- _Records supplied_:

··········

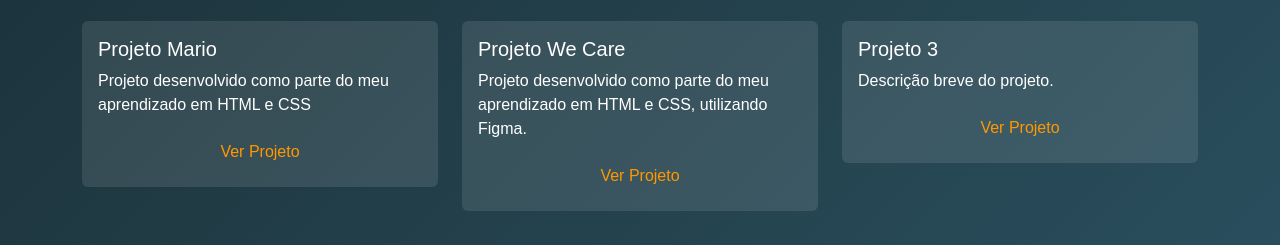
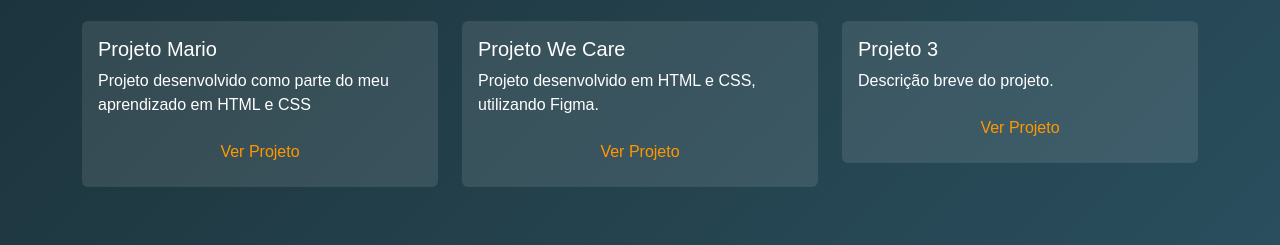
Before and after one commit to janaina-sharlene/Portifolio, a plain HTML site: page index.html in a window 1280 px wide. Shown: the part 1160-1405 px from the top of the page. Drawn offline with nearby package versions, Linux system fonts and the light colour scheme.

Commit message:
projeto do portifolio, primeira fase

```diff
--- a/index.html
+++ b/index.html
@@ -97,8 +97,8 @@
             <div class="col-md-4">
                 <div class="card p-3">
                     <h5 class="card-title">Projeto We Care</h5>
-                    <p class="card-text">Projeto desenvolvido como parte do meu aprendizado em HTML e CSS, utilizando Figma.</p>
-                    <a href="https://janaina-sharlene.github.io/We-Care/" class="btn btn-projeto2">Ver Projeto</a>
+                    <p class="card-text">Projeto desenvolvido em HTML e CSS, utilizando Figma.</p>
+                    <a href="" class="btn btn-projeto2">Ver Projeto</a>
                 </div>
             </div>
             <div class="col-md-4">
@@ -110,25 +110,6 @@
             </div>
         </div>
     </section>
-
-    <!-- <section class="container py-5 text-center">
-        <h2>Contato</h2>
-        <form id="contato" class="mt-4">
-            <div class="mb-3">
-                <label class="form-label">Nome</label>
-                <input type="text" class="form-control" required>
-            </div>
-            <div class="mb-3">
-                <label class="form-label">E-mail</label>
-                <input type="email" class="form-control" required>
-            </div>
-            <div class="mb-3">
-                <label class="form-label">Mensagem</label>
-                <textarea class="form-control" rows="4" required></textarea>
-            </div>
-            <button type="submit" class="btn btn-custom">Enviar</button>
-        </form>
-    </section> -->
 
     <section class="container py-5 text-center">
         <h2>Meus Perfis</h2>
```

··········

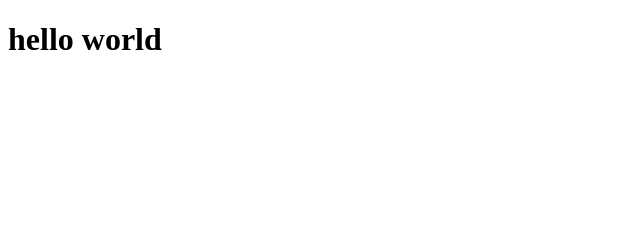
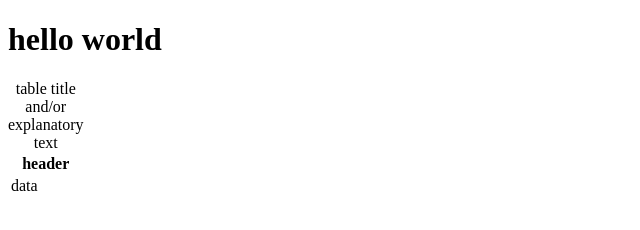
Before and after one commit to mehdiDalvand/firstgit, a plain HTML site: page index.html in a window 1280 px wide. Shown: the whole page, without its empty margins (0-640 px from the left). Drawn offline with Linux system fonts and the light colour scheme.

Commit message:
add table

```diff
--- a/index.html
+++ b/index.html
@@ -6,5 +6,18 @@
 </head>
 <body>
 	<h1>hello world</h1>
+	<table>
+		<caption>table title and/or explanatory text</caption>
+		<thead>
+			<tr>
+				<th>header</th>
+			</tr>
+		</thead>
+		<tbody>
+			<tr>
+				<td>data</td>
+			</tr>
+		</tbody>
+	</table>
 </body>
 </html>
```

··········

- _Work task_: Gather all lines of the records that include the word "label".

- _Final answer_:
-                <label class="form-label">Nome</label>
-                <label class="form-label">E-mail</label>
-                <label class="form-label">Mensagem</label>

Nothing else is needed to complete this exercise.